The US shared concerns of the EU and other delegations on the need for consolidating and streamlining the work of existing treaty bodies and avoiding redundancy. Funding should be assessed to the States Parties. Without taking any position on the issue of having national and international monitoring bodies, the US stated its support for the EU‘s proposals on the first paragraphs of Draft Article 25.

Kenya supported the EU proposals. States should learn from past mistakes and any new institution should be an improvement on the existing ones, and include PWD and civil society.

The Chair opened the floor to NGOs, but none took the floor.

Albania supported the EU proposals, which along with the text of the WG provide a good basis on which to develop domestic legislation.

Malaysia supported an implementation mechanism with the caveat that its recommendations not be automatically binding – they should be sensitive to cultural differences keeping in mind the object and purpose of the convention is to promote enjoyment of rights of PWD from jurisdictions around the world.

Mali emphasized the importance of appropriate legislation and constitutional provisions at the national level, as well as a mechanism at the international level, to ensure implementation. It also suggested the establishment of focal points, perhaps regionally, that can link up mechanisms at both levels.

The Chair opened the floor to general comments related to the first reading

Republic of Korea called for making Article 6 on Statistics and Data Collection more succinct, removing unnecessary detail such as its provisions on privacy, focusing on procedural and methodological elements, and merging it into Article 25. Trinidad and Tobago asserted the importance of monitoring at both the international and national levels to ensure that States fulfill their obligations.
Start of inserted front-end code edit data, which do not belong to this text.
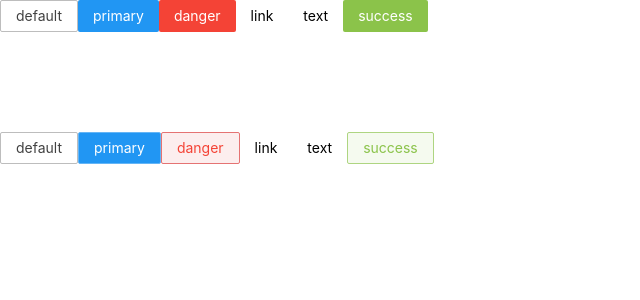
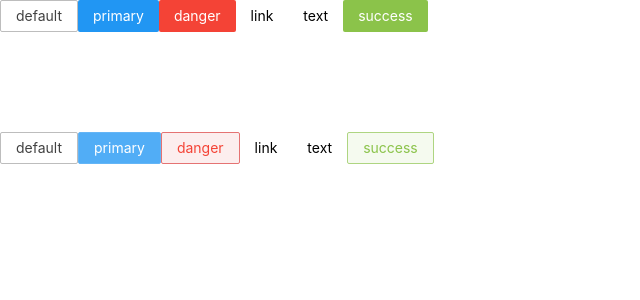
Before and after one commit to wicked-knife/reactify, a React (Create React App) app: page / in a window 1280 px wide. In both pictures the pointer is over the button 119 px from the left and 148 px from the top of the page. Shown: the top 300 px of the page, without its empty margins (0-640 px from the left). Built offline with nearby package versions, Linux system fonts and the light colour scheme.

Commit message:
adjust color

```diff
--- a/src/components/button/button.scss
+++ b/src/components/button/button.scss
@@ -69,7 +69,7 @@
   color: $primary;
   &:hover {
     color: $white;
-    background-color: $primary;
+    background-color: lighten($color: $primary, $amount: 10);
   }
   &:active {
     background-color: darken($color: $primary, $amount: 5);
@@ -93,7 +93,7 @@
   color: $danger;
   &:hover {
     color: $white;
-    background-color: $danger;
+    background-color: lighten($color: $danger, $amount: 10);
   }
   &:active {
     background-color: darken($color: $danger, $amount: 5);
@@ -118,7 +118,7 @@
   color: $light-green;
   &:hover {
     color: $white;
-    background-color: $light-green;
+    background-color: lighten($color: $light-green, $amount: 10);
   }
   &:active {
     background-color: darken($color: $light-green, $amount: 5);
```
An international body should be composed of independent experts, have good representation of PWD, and observe the principle of equitable geographic representation.

Chile noted its intention to submit its written proposals to the Secretariat and asked for an opportunity to speak about them following the review of Articles 1-15.
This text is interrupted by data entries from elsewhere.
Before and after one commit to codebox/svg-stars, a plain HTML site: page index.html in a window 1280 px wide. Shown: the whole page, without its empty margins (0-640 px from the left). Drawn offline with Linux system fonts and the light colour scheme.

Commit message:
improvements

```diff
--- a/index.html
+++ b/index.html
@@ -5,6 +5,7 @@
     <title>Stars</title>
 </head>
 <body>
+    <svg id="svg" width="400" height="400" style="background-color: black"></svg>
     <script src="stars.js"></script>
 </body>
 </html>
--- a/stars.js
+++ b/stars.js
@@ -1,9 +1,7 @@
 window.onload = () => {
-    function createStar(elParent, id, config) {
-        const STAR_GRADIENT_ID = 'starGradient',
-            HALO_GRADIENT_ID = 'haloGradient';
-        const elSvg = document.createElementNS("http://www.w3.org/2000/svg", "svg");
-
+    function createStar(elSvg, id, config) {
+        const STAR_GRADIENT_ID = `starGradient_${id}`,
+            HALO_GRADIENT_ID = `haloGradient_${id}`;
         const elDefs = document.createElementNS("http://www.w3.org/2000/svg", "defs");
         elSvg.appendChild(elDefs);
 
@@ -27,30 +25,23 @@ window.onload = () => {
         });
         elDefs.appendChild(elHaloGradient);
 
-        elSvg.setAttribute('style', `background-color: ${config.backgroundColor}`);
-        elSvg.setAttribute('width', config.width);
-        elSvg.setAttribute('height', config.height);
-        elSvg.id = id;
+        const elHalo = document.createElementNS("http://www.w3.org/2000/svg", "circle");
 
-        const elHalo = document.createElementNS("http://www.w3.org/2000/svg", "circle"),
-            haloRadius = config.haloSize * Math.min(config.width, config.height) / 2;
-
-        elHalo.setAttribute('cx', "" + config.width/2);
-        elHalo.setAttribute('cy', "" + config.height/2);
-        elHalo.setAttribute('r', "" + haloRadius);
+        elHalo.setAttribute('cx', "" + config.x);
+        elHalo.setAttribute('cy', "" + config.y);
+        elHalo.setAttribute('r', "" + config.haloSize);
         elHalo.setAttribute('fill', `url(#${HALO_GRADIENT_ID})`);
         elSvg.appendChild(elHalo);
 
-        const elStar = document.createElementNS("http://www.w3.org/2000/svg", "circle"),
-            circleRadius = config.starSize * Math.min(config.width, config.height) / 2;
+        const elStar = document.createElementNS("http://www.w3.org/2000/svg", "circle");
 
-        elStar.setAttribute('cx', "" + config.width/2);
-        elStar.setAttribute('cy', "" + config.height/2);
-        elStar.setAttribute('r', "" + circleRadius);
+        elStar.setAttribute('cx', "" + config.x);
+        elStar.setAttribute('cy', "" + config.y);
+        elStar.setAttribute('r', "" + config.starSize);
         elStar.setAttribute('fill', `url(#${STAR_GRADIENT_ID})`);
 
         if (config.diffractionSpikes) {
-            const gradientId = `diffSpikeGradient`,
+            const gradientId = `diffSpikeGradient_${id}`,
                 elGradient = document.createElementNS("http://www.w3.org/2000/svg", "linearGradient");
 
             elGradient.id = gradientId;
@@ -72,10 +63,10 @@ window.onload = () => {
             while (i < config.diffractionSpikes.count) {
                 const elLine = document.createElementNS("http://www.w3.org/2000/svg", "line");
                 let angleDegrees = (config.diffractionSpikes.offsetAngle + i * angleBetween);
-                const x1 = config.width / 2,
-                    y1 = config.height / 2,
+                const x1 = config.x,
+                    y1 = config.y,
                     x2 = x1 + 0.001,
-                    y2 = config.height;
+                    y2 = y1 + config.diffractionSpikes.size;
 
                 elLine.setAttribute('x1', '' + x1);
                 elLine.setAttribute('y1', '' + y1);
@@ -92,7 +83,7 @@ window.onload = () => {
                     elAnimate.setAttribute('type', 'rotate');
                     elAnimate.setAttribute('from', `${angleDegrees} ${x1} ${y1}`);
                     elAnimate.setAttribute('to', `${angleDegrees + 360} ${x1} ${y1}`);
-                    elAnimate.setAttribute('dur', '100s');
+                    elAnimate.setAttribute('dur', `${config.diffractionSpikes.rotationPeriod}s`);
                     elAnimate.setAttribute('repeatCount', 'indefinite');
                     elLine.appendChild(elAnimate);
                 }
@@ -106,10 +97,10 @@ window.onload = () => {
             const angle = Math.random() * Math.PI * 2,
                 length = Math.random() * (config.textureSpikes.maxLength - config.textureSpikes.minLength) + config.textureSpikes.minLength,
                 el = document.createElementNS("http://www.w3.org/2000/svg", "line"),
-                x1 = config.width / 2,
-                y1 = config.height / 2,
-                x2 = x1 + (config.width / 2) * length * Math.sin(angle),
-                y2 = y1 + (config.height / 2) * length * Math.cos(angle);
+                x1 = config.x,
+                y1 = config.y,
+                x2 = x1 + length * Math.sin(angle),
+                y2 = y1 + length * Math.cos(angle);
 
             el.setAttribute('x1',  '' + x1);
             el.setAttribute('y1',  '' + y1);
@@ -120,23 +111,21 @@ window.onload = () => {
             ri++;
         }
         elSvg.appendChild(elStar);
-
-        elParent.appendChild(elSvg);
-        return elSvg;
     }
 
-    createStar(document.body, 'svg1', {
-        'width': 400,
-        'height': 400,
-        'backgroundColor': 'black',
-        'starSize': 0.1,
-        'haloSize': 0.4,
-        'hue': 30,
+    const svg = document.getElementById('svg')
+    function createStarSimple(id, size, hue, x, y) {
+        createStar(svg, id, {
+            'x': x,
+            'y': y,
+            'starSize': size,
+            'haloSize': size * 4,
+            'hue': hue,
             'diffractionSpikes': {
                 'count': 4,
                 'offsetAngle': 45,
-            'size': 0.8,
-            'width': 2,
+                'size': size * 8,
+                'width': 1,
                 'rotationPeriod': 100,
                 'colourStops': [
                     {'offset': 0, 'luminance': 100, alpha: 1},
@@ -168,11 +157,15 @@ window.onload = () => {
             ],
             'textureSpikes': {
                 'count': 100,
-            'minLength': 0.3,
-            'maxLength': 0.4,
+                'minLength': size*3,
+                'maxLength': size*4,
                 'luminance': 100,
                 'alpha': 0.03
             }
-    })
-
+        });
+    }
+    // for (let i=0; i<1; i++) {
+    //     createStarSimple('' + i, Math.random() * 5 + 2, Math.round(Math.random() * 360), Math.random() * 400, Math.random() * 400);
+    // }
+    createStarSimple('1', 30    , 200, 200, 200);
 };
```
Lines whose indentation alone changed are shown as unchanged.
Jamaica supported the inclusion of a monitoring mechanism at both international and national levels. Lessons learned of the new elements that need to be introduced to the mechanism monitoring the UN Standard Rules, and this mechanism’s relationship with any new system need to be clarified. There should be only one system addressing implementation of policies relating to PWD.

Sierra Leone noted that the Committee was at a crucial stage, with discussions still overwhelmed with documents and footnotes accumulating since January, and a need now to galvanize ideas and written text by removing overlaps and inconsistencies. While each delegation has a right to propose its own text, Sierra Leone has chosen a self- imposed moratorium, that it hopes will facilitate the Committee’s work.

Thailand suggested that moving amendments to the Draft Text to a separate document, rather than keeping them all in as brackets and parentheses, may make the documents less confusing to the visually impaired. It also commended the process for its openness and participation to all.

Venezuela supported national and international bodies set up for monitoring. Disability is not something new, but we are making history and it should be reflected in all bodies, not only the UN. PWD may have the best solutions to problems and should be involved in decisions. The attitude barrier is the greatest barrier to break down.

WBU (on behalf of the International Disability Caucus) thanked the Committee for the constructive, transparent and efficient process, which it hoped will continue. The Caucus has drafted an alternative text for the Committee during the last eleven weeks, the result of more than 700 emails. The Caucus would like to submit this amended text as it is generated, as it is a work in progress. The target group for the convention is 600 PWD around the world and there are DPOs reflecting that. Since ancient times, PWD have been excluded from decisions and this should not happen in a process that will affect our lives forever. It called on the Committee to “include us in the whole process.”

Home | Sitemap | About us | News | FAQs | Contact us

© United Nations, 2003-04
Department of Economic and Social Affairs
Division for Social Policy and Development